Who that someone would be if Sata became incapacitated is also not clear. Would Scott automatically take over until the 2016 elections – incidentally becoming Africa’s first white president in at least 20 years? (Even if, as some reports suggest, he really doesn’t want the job.) Or would Sata be allowed to anoint a successor? Or would the cabinet choose one? Most observers believe that Sata’s successor, if he were to choose, would be Justice Minister Wynter Kabimba, who is also Secretary-General of the ruling Patriotic Front (PF), but more sceptical observers say that Kabimba may have spread that rumour himself.
That reflects another similarity with what is happening on the other side of the Zambezi; the looming departure of the incumbent is stimulating a fierce succession struggle. Pitted against Kabimba and his supporters, most analysts agree, is a faction led by Finance Minister, Alexander Chikwanda.
The divisions between the factions are evidently deepened by personal, tribal and ideological animosities. Chikwanda’s faction seeks to promote the interests of the Bemba ethnic group. It also seeks to advance neo-liberal economics, by contrast with Kabimba’s faction, which, like Sata himself, leans towards more socialist, statist politics – at least in theory.
The succession struggle could, in theory, have significant implications for the economy
Yet another similarity with Zimbabwe is that the succession battle seems to be taking on a dynastic flavour. In Harare, Mugabe – at least according to one scenario – has been playing off the rival Emmerson Mnangagwa and Joice Mujuru factions against each other for long enough now to have allowed his young wife, Grace, to position herself as a possible successor by winning the top job in Zanu-PF’s Women’s League, and for her to be able to count on the support of their now-grown-up son, Robert Mugabe, a military man.
In Zambia, according to the journal Africa Confidential, the Chikwanda faction is promoting Sata’s son Mulenga Sata, mayor of Lusaka and Chairperson of the Lusaka District PF, as his father’s successor to foil Kabimba’s ambitions.
Because of the ideological differences between the rival factions jostling to succeed Sata, the succession struggle could, in theory, have significant implications for investors and the economy. Some observers say that whoever takes over will be equally bound by PF policy. However, that policy allows considerable latitude for interpretation.
After 10 years in dogged opposition, including three failed attempts at the presidency, Sata came into office in 2011 bearing the nickname King Cobra. This was a mark of his sharp and venomous tongue and his readiness to bite mining investors, especially the Chinese, with super taxes if not nationalisation for what he regarded as their crass exploitation of Zambian mineworkers and of Zambia as a whole.
But in office he became more mellow, essentially continuing the investor-friendly policies of his predecessors, interspersed with occasional fits of socialist rhetoric. Though he has kept mining houses in check by threatening to revoke their mining licences if they retrench workers, he has not carried out his election campaign threats of resource nationalisation.

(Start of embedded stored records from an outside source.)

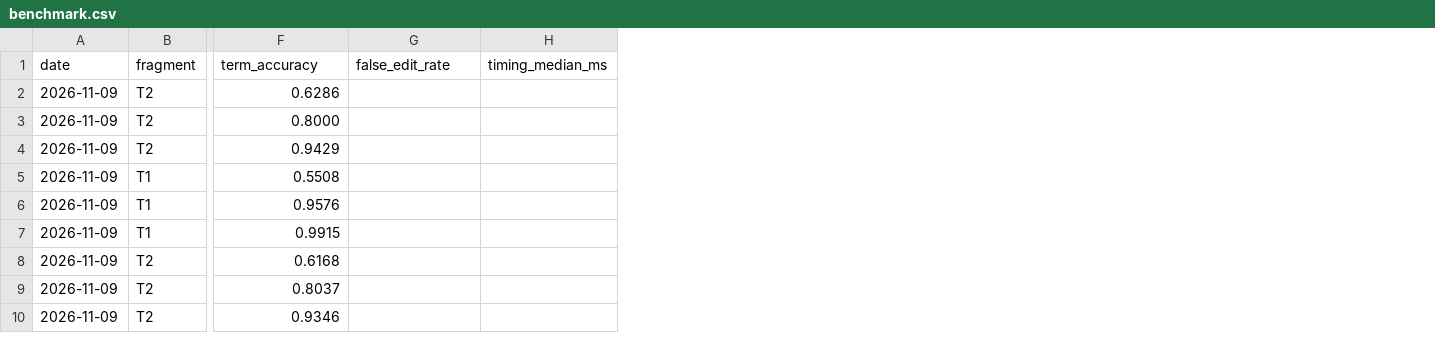
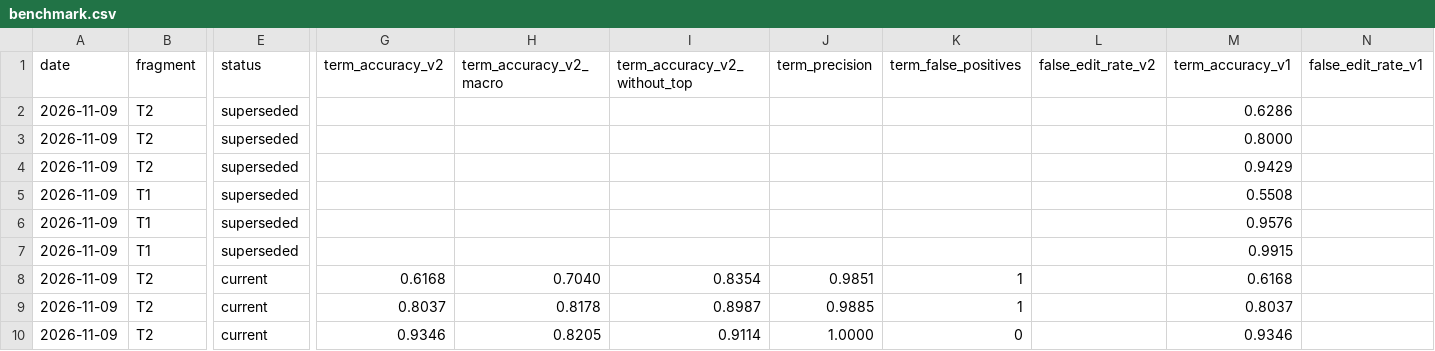
Before and after one commit to AKulikou/talk-autopsy, a CSV file: results/benchmark.csv, drawn as a sheet; only a part is shown, gaps mark what is left out; removed rows and columns are numbered as before the commit, all else as after; the diff names each change by its address in the sheet, - before the commit and + after, or states it on an @@ line.

```diff
--- a/results/benchmark.csv
+++ b/results/benchmark.csv
+column E (status), rows 2-10: superseded | superseded | superseded | superseded | superseded | superseded | current | current | current
+column G (term_accuracy_v2), rows 8-10: 0.6168 | 0.8037 | 0.9346
+column H (term_accuracy_v2_macro), rows 8-10: 0.7040 | 0.8178 | 0.8205
+column I (term_accuracy_v2_without_top), rows 8-10: 0.8354 | 0.8987 | 0.9114
+column J (term_precision), rows 8-10: 0.9851 | 0.9885 | 1.0000
+column K (term_false_positives), rows 8-10: 1 | 1 | 0
+column L (false_edit_rate_v2), empty
-column H (timing_median_ms), empty
-M1: term_accuracy
+M1: term_accuracy_v1
-N1: false_edit_rate
+N1: false_edit_rate_v1
```
Also changed, not shown: 10 other files.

Nevertheless, his perceived lack of delivery on his election promises of tougher action against mining investors is costing the PF support in the politically important Copperbelt, provoking fears that the party will have to make more promises – perhaps even to nationalise mines – in the 2016 election campaign.
Few Zambians seem to believe Sata will be strong enough to run again for office then. Whether he will even be strong enough to continue in office until then, is also now in doubt.
Peter Fabricius, Foreign Editor, Independent Newspapers, South Africa